The question underlies the selectmen’s discussion in December with developers proposing to build senior housing on Danbury Road near the entrance to the Recreation Center and Founders Hall.
With 30 units approved under the state’s 8-30g affordable housing law, the developers sought an expansion of the sewer district so the project could be enlarged by 54 to a total of 84 units — with the added units possibly built under the town’s multifamily regulation, dodging 8-30g’s requirement that 30% of units meet state affordability guidelines.
Talking with the developers, the selectmen saw some benefits to this sewer district expansion. There’s a senior population that would be well served. It would enlarge the town’s tax base. Multifamily projects work better on sewers than on communal septic systems, especially in the long haul of many years — and a communal septic system is what’s currently planned for the developers’ approved 30-unit building.
There are also concerns.

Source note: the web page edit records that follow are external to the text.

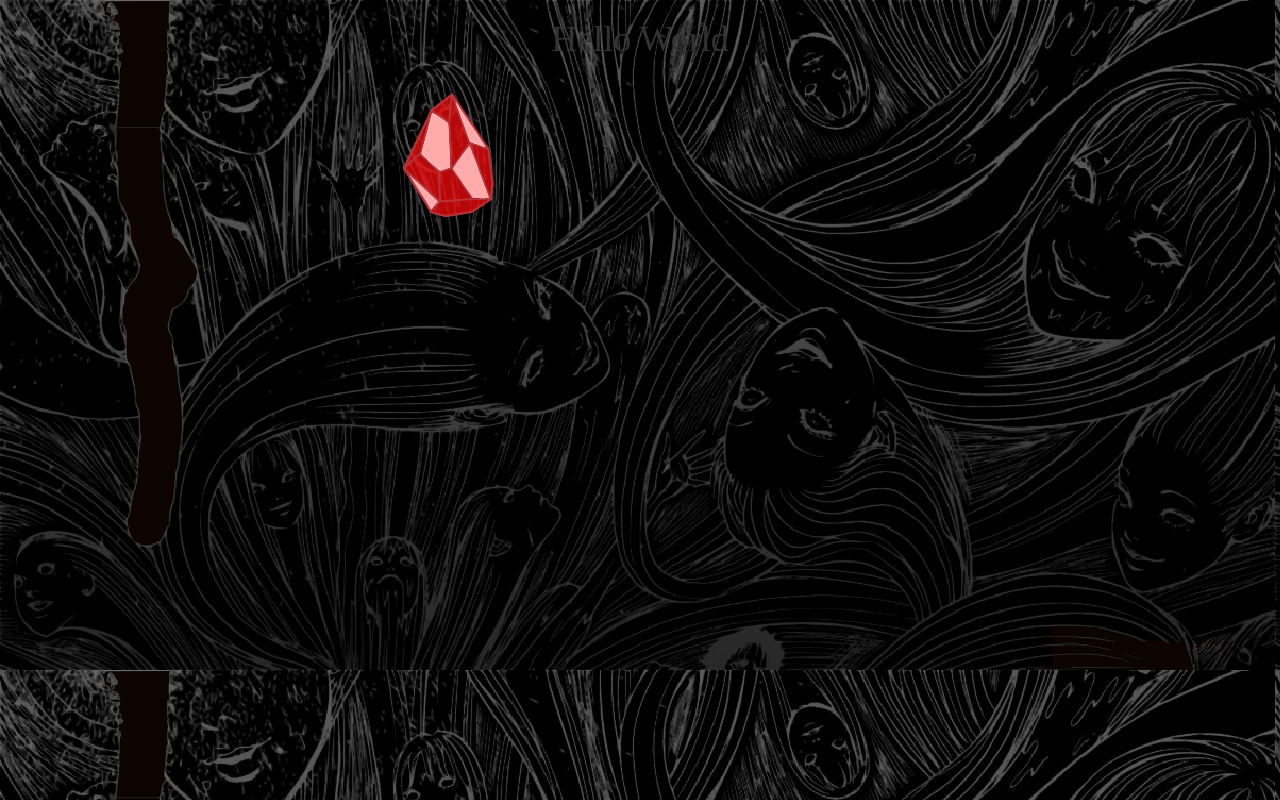
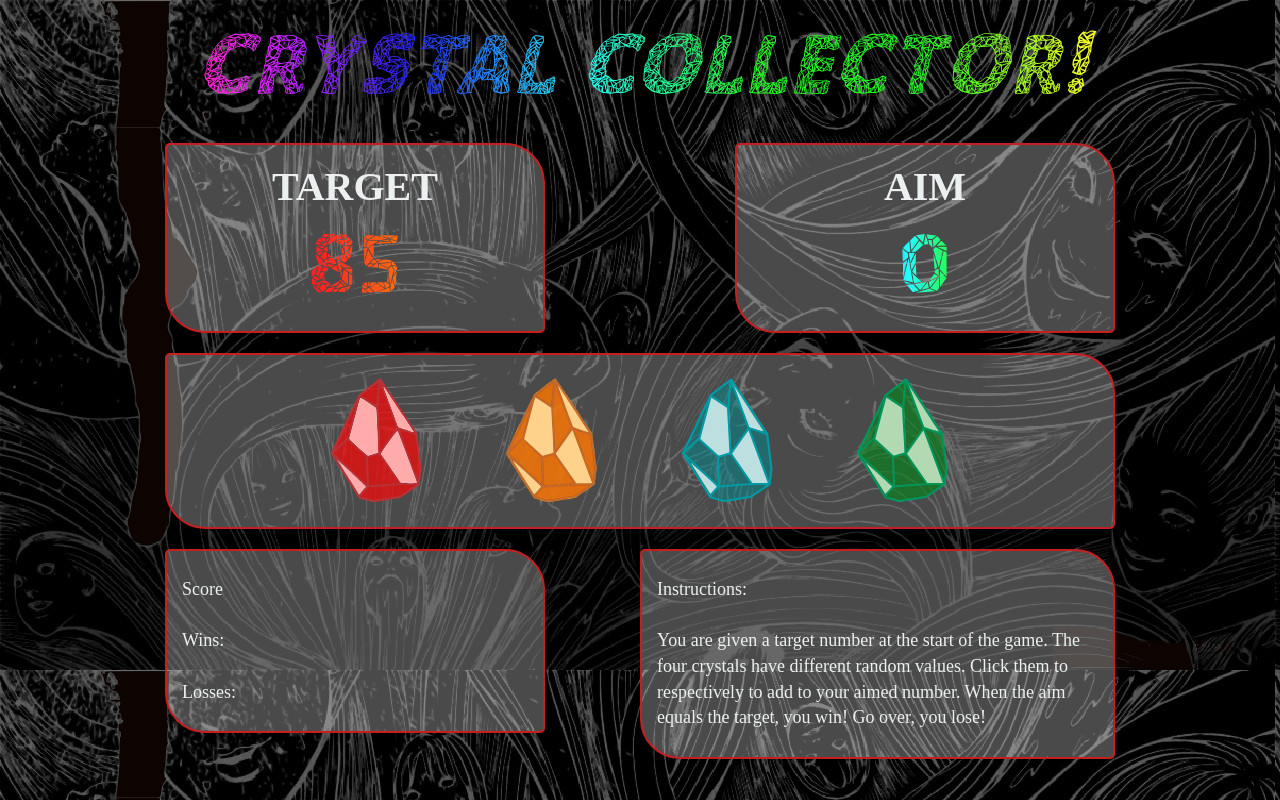
Before and after one commit to NatePond/week-4-game, a plain HTML site: page index.html in a window 1280 px wide. Drawn offline with nearby package versions, Linux system fonts and the light colour scheme; a web font is replaced by a local one.

Commit message:
fourth commit

```diff
--- a/assets/css/style.css
+++ b/assets/css/style.css
@@ -8,27 +8,123 @@
   font-weight: normal;
   font-style: normal;
 }
+
+@font-face {
+font-family: 'CrystallineNegative';
+src: url('https://natepond.github.io/week-4-game/assets/fonts/CrystallineNegative/CrystallineNegative.eot');
+src: url('https://natepond.github.io/week-4-game/assets/fonts/CrystallineNegative/CrystallineNegative.eot?#iefix') format('embedded-opentype'),
+  url('https://natepond.github.io/week-4-game/assets/fonts/CrystallineNegative/CrystallineNegative.woff') format('woff'),
+  url('https://natepond.github.io/week-4-game/assets/fonts/CrystallineNegative/CrystallineNegative.ttf') format('truetype');
+  url('https://natepond.github.io/week-4-game/assets/fonts/CrystallineNegative/CrystallineNegative.svg') format('svg');
+  font-weight: normal;
+  font-style: normal;
+}
+
+@font-face {
+font-family: 'CrystallineOutline';
+src: url('https://natepond.github.io/week-4-game/assets/fonts/CrystallineOutline/CrystallineOutline.eot');
+src: url('https://natepond.github.io/week-4-game/assets/fonts/CrystallineOutline/CrystallineOutline.eot?#iefix') format('embedded-opentype'),
+  url('https://natepond.github.io/week-4-game/assets/fonts/CrystallineOutline/CrystallineOutline.woff') format('woff'),
+  url('https://natepond.github.io/week-4-game/assets/fonts/CrystallineOutline/CrystallineOutline.ttf') format('truetype');
+  url('https://natepond.github.io/week-4-game/assets/fonts/CrystallineOutline/CrystallineOutline.svg') format('svg');
+  font-weight: normal;
+  font-style: normal;
+}
+
 body {
   font-family: "yataghanregular";
   background: "images/background.png";
   background-color: transparent;
 }
+
 h1 {
-font-family: 'CrystallineNegative';
-src: url('https://natepond.github.io/bootstrap/fonts/CrystallineNegative/CrystallineNegative.eot');
-src: url('https://natepond.github.io/bootstrap/fonts/CrystallineNegative/CrystallineNegative.eot?#iefix') format('embedded-opentype'),
-  url('https://natepond.github.io/bootstrap/fonts/CrystallineNegative/CrystallineNegative.woff') format('woff'),
-  url('https://natepond.github.io/week-4-game/assets/fonts/CrystallineNegative/CrystallineNegative.ttf') format('truetype');
-  url('https://natepond.github.io/bootstrap/fonts/CrystallineNegative/CrystallineNegative.svg#yataghanregular') format('svg');
-  font-weight: normal;
-  font-style: normal;
+  font-family: "CrystallineOutline";
+  font-size: 75px;
+  font-weight: 100;
+  font-style: italic;
+  text-transform: uppercase;
+  line-height: 1.2;
+}
+h2 {
+  font-family: "yataghanregular";
+  color: #ecf0f1;
+  font-size: 40px;
+  font-weight: bold;
+  text-transform: uppercase;
+}
 
-// }
+.rainbow {
+  background-image: -webkit-gradient( linear, left top, right top, color-stop(0, #f22), color-stop(0.15, #f2f), color-stop(0.3, #22f), color-stop(0.45, #2ff), color-stop(0.6, #2f2),color-stop(0.75, #2f2), color-stop(0.9, #ff2), color-stop(1, #f22));
+  background-image: gradient( linear, left top, right top, color-stop(0, #f22), color-stop(0.15, #f2f), color-stop(0.3, #22f), color-stop(0.45, #2ff), color-stop(0.6, #2f2),color-stop(0.75, #2f2), color-stop(0.9, #ff2), color-stop(1, #f22) );
+  color:transparent;
+  -webkit-background-clip: text;
+  background-clip: text;
+  line-height: 1.5;
+}
 
 .row{
   background-color: transparent;
 }
 
+.target{
+  color: #ecf0f1;
+  background-color: rgba(245, 245, 245, 0.3);
+  border-radius: 5px 40px 5px;
+  border: solid 2px #c71f1f;
+  line-height: 1.5;
+}
+
+#targetNumber{
+  font-family: "CrystallineNegative";
+  font-size: 75px;
+  font-weight: 100;
+  text-transform: uppercase;
+
+background-image: -webkit-gradient( linear, left top, right top, color-stop(0, #f00),  color-stop(0.4, #f22), color-stop(0.8, #ffa500), color-stop(1, #f22));
+  background-image: gradient( linear, left top, right top, color-stop(0, #f00),  color-stop(0.4, #f22), color-stop(0.8, #ffa500), color-stop(1, #f22));
+  color:transparent;
+  -webkit-background-clip: text;
+  background-clip: text;
+}
+
+#aimNumber{
+  font-family: "CrystallineNegative";
+  font-size: 75px;
+  font-weight: 100;
+  text-transform: uppercase;
+}
+
+.aim{
+  color: #ecf0f1;
+  background-color: rgba(245, 245, 245, 0.3);
+  border-radius: 5px 40px 5px;
+  border: solid 2px #c71f1f
+}
+
+.crystals {
+  color: #ecf0f1;
+  background-color: rgba(245, 245, 245, 0.3);
+  border-radius: 5px 40px 5px;
+  border: solid 2px #c71f1f;
+}
+
+.score {
+  color: #ecf0f1;
+  background-color: rgba(245, 245, 245, 0.3);
+  border-radius: 5px 40px 5px;
+  border: solid 2px #c71f1f;
+  text-align: left;
+  font-size: 18px;
+}
+
+.instructions {
+  color: #ecf0f1;
+  background-color: rgba(245, 245, 245, 0.3);
+  border-radius: 5px 40px 5px;
+  border: solid 2px #c71f1f;
+  text-align: left;
+  font-size: 18px;
+}
 
 
 
--- a/assets/javascript/game.js
+++ b/assets/javascript/game.js
@@ -0,0 +1,41 @@
+//Crystal numbers are to be between 1 and 12 while the target number should be between 19 and 120
+
+var targetNumber ;
+
+var aimNumber ;
+
+var crystal = {
+  red: 0,
+  orange: 0,
+  blue: 0,
+  green: 0
+}
+
+
+function target(){
+  targetNumber =  Math.floor(Math.random()*101)+19;
+  $("#targetNumber").html(targetNumber);
+};
+
+target();
+
+function gemGenerator(crystal, orange){
+  for (key in crystal)
+  return randomNumber = Math.floor(Math.random()*11)+1;
+  if (gemGenerator(crystal.red) = gemGenerator(crystal.orange)){
+    gemGenerator(red, orange);
+  }
+
+  }
+
+
+
+console.log("red " + gemGenerator(crystal.red));
+console.log("orange " + gemGenerator(crystal.orange));
+console.log("blue " + gemGenerator(crystal.blue));
+console.log("green " + gemGenerator(crystal.green));
+
+
+
+
+gemGenerator();
--- a/index.html
+++ b/index.html
@@ -19,14 +19,54 @@
   <div class="container">
     <div class="row">
       <div class="col-lg-12">
-        <h1>Hello World</h1>
+        <h1 class="rainbow">Crystal Collector!</h1>
       </div>
     </div>
     <div class="row">
-      <div class="col-lg-2 col-lg-offset-3">
-        <img src="assets/images/red-crystal.svg" class="img-fluid red" alt="red">
+      <div class="col-lg-12">
+        <div class="col-md-offset-1 col-md-4 target">
+          <h2>TARGET</h2>
+          <div id="targetNumber">0</div>
+        </div>
+        <div class="col-md-offset-2 col-md-4 aim">
+          <h2>AIM</h2>
+          <div class="rainbow" id="aimNumber">0</div>
+        </div>
       </div>
     </div>
+    <br>
+    <div class="row">
+      <div class="col-lg-12">
+        <div class="col-md-offset-1 col-md-10 crystals">
+          <img src="assets/images/red-crystal.svg" class="img-fluid red" alt="red">
+          <img src="assets/images/orange-crystal.svg" class="img-fluid orange" alt="orange">
+          <img src="assets/images/blue-crystal.svg" class="img-fluid blue" alt="blue">
+          <img src="assets/images/green-crystal.svg" class="img-fluid green" alt="green">
+        </div>
+      </div>
+    </div>
+    <br>
+    <div class="row">
+      <div class="col-lg-12">
+        <div class="col-md-offset-1 col-md-4 score">
+          <br> Score
+          <br>
+          <br> Wins:
+          <div id="wins"></div>
+          <br> Losses:
+          <div id="losses"></div>
+          <br>
+        </div>
+        <div class="col-md-offset-1 col-md-5 instructions">
+          <br> Instructions:
+          <br>
+          <br> You are given a target number at the start of the game. The four crystals have different random values. Click them to respectively to add to your aimed number. When the aim equals the target, you win! Go over, you lose!
+          <br>
+          <br>
+        </div>
+      </div>
+    </div>
+  </div>
   </div>
 </body>
 <footer class="navbar-fixed-bottom">©Copyright2017 Nate Pond</footer>
```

The biggest is traffic — it’s hard to think of a stretch of highway in town where more cars would be less welcome. Or pulling out into traffic would be more problematic. One obvious solution would be a traffic light — but who wants another traffic light in a short stretch of Danbury Road that already has two?
There’s an aesthetic aspect that kind of play two ways. The developers’ coach home project on Sunset Lane is nicely done, overall. Still, it’s hard to see how this entryway to Ridgefield’s central commercial areas would be improved by adding three-story,15-unit buildings to the landscape.
But the structure the developers already pushed through using 8-30g is 30 units, and less attractive. The selectmen proposed — although the developers resisted — the notion of dropping or substantially reworking that structure as part of the larger development plan that would be possible with the sewer expansion.
Enlarging the sewer district could also be seen as a precedent, an invitation to other developers to put forward higher density, more lucrative proposals.
And development itself — Ridgefield’s growth from quiet village to traffic-filled suburb — is something the majority of town residents have long been grumpy about. People move to town not just for the schools but the rural illusion — the forested hills, the houses nestled in the woods, the winding roads lined with overhanging trees.
Yes, growth is inevitable. Former Planning and Zoning Commission and Conservation Commission member Nelson Gelfman acknowledged this by saying the commission makes two kinds of decisions: those that speed up development, and those that slow it down.
The push of time’s bulldozers is relentless. Change cannot be stopped. But it can be slowed down. And who would blame us for trying to drag our feet?